"""

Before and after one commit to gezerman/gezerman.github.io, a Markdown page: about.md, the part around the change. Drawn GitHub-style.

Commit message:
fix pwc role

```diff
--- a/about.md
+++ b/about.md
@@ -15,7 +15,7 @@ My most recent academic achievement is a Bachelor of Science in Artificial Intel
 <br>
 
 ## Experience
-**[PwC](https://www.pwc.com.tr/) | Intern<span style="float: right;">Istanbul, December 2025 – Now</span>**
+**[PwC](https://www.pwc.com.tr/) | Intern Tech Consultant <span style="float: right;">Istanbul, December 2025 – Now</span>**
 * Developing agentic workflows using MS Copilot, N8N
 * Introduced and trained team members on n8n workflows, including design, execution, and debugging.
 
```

"""
"""

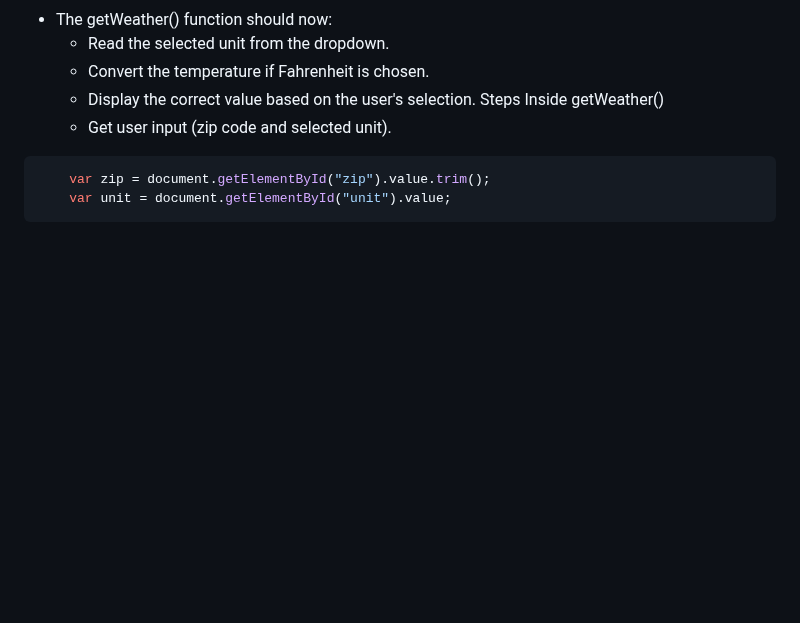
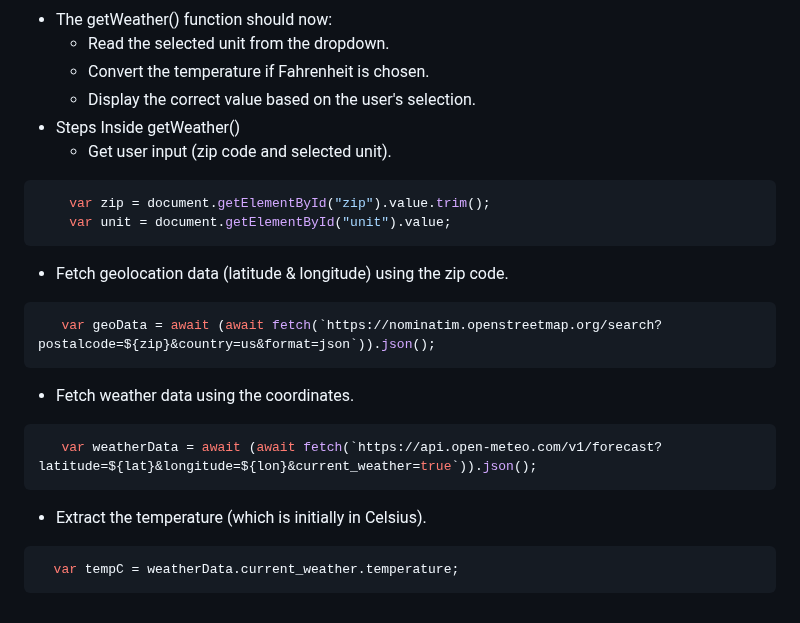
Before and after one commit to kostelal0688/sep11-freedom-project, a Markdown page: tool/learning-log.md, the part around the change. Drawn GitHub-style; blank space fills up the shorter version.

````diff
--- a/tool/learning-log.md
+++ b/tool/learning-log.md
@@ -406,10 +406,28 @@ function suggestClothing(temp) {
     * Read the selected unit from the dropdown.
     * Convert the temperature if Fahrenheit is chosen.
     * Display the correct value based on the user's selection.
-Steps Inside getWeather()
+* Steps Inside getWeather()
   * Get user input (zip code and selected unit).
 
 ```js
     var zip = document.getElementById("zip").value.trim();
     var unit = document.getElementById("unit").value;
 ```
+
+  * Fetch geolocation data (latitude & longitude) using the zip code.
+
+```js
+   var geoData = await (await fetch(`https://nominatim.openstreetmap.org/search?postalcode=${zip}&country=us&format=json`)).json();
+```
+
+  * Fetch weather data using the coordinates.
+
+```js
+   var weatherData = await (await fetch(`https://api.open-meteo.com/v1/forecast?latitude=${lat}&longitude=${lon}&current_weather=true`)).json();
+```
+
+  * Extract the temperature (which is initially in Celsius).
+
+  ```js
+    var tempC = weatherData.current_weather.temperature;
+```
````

"""
"""

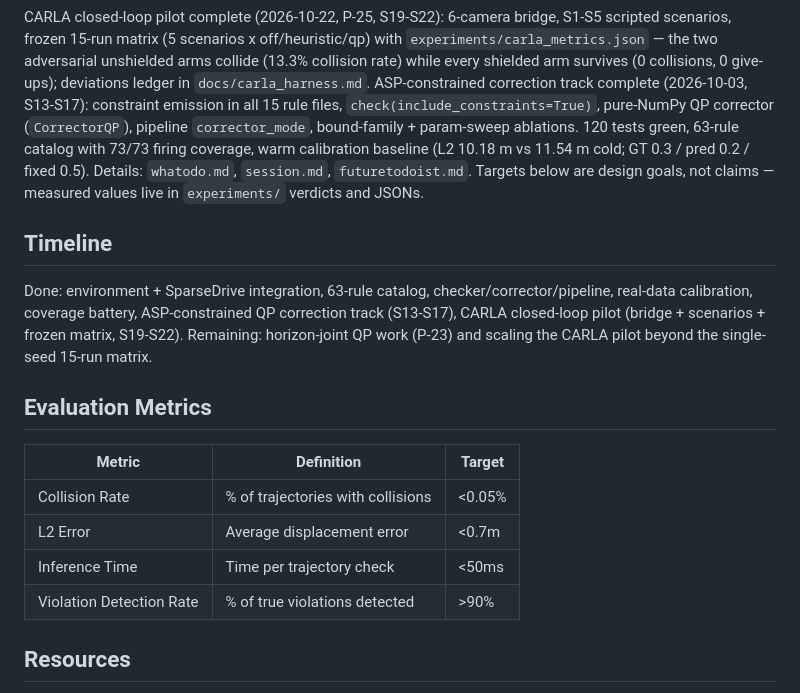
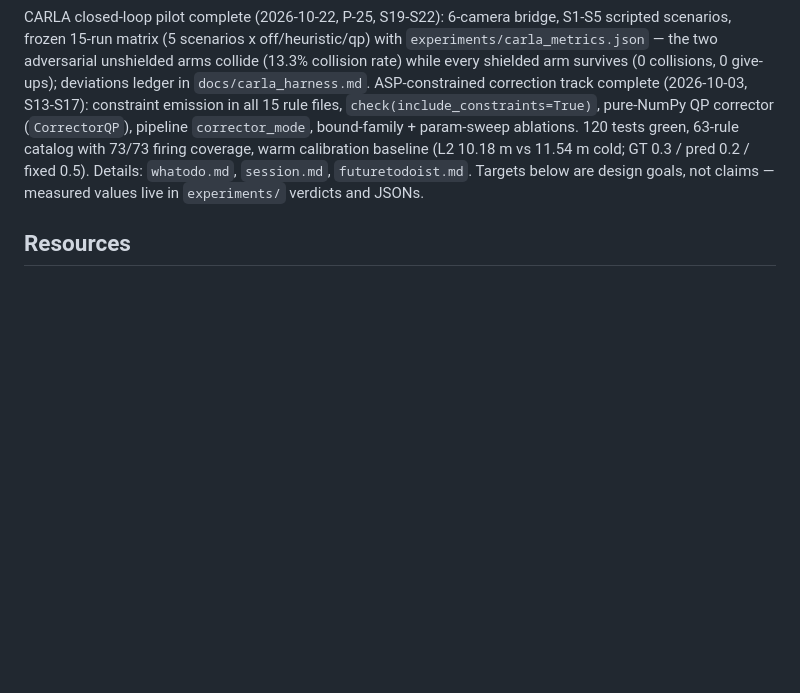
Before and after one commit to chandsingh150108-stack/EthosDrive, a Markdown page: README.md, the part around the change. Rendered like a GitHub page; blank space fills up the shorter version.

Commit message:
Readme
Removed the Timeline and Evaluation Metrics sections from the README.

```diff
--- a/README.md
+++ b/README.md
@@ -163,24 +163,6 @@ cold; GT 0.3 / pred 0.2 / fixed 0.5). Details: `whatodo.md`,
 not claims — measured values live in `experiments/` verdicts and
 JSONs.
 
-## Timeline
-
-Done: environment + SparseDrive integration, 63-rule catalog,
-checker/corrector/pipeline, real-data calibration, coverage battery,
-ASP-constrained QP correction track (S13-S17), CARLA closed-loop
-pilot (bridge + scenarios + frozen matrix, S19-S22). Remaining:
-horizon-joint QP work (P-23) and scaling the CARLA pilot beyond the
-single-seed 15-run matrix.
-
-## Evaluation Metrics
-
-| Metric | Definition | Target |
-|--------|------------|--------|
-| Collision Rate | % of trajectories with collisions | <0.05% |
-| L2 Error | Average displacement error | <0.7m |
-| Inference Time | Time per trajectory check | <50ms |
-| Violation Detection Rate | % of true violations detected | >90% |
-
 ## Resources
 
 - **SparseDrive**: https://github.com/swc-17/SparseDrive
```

"""

Activity
Find the lines above that contain "style" and give their count, with nothing added.

Solution to this exercise
4